500.A15A4 Plenary Sessions/106: Telegram

The Acting Chairman of the American Delegation (Gibson) to the Acting Secretary of State

117. In this morning’s session Grandi supported his own proposals for complete suppression of “all aggressive weapons” (a document number 106 was circulated last night which is being mailed immediately).83 In his conception this includes tanks, mobile guns above 100 millimeters, capital ships, aircraft carriers, submarines, bombing, aviation and gas. He analyzed Tardieu’s speech of yesterday much to its detriment pointing out in a devastating way its lack of logic. He expressed the greatest sympathy for the American proposals and said that he could adopt them although he hoped we could go still further along the lines of his proposals.

Brazil84 gave enthusiastic support to our proposal mentioning that the great navies were already under severe restriction and that at the time when the principal armies had reached the same point of [Page 89] restriction a great step in advance in security would have been achieved. (You may wish to mention our appreciation to the Brazilian Ambassador).

Tevfik Rüstü, Turkey, argued in favor of his plan for a continuing reduction in forces tending to eventual equality. He gave support to the American proposal and hoped it would be brought out of the Bureau in such form that it could be dealt with effectively.

Cosio, Uruguay, surprised us by making a fervid plea for a League of Nations force along the lines of the French proposal. He dismissed the American plan with a word of faint praise.

Khan Alâ, Persia, urged the internationalization of the manufacture of arms as tending towards equality between the producing and non-producing countries.

Marinkovitch, Yugoslavia, supported the French thesis for a League armed force in an able presentation which was most depressing in the assumption that there was no good faith among nations, that abolitions would be disregarded by any statesman in case of necessity, and that international undertakings had value only in so far as they could be enforced by sanctions.

  1. League of Nations, Conference for the Reduction and Limitation of Armaments, Geneva, 1932, Conference Documents, vol. i, pp. 181–185 (Official No.: Conf.
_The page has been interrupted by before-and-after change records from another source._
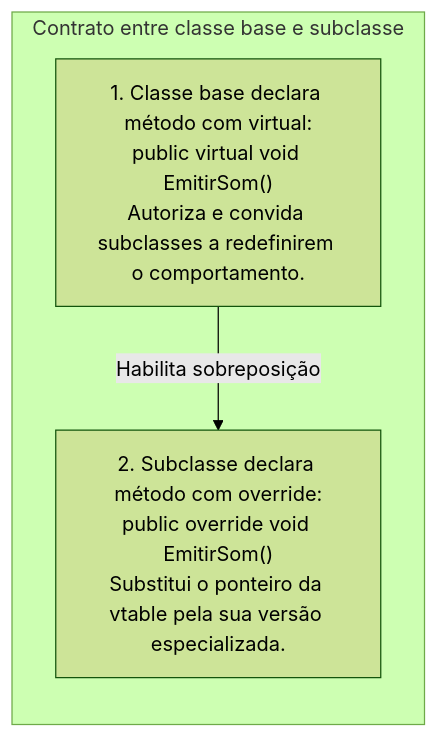
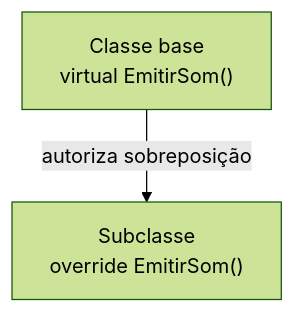
One commit to leorruas/puc changed the fifth of 9 diagrams in 01. Programacao Modular/17. Sobreposição de métodos (virtual e override).md. Above: the diagram before and after it, drawn with Mermaid (forest theme). The commit also changed other lines of this file, not shown here.

Commit message:
Normaliza diagramas Mermaid de polimorfismo e override

````diff
--- a/01. Programacao Modular/17. Sobreposição de métodos (virtual e override).md
+++ b/01. Programacao Modular/17. Sobreposição de métodos (virtual e override).md
@@ -241,12 +191,7 @@
 ```mermaid
 flowchart TD
-    subgraph MecanicaVirtualOverride ["Contrato entre classe base e subclasse"]
-        direction TB
+    Base["Classe base<br>virtual EmitirSom()"]:::core
+    Filha["Subclasse<br>override EmitirSom()"]:::component
 
-        Base["1. Classe base declara método com virtual:<br>public virtual void EmitirSom()<br>Autoriza e convida subclasses a redefinirem o comportamento."]
-
-        Filha["2. Subclasse declara método com override:<br>public override void EmitirSom()<br>Substitui o ponteiro da vtable pela sua versão especializada."]
-
-        Base -->|Habilita sobreposição| Filha
-    end
+    Base -->|"autoriza sobreposição"| Filha
 ```
````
D. 106.); not reprinted.
  2. The speech was delivered by José Carlos de Macedo Soares, head of the Brazilian delegation.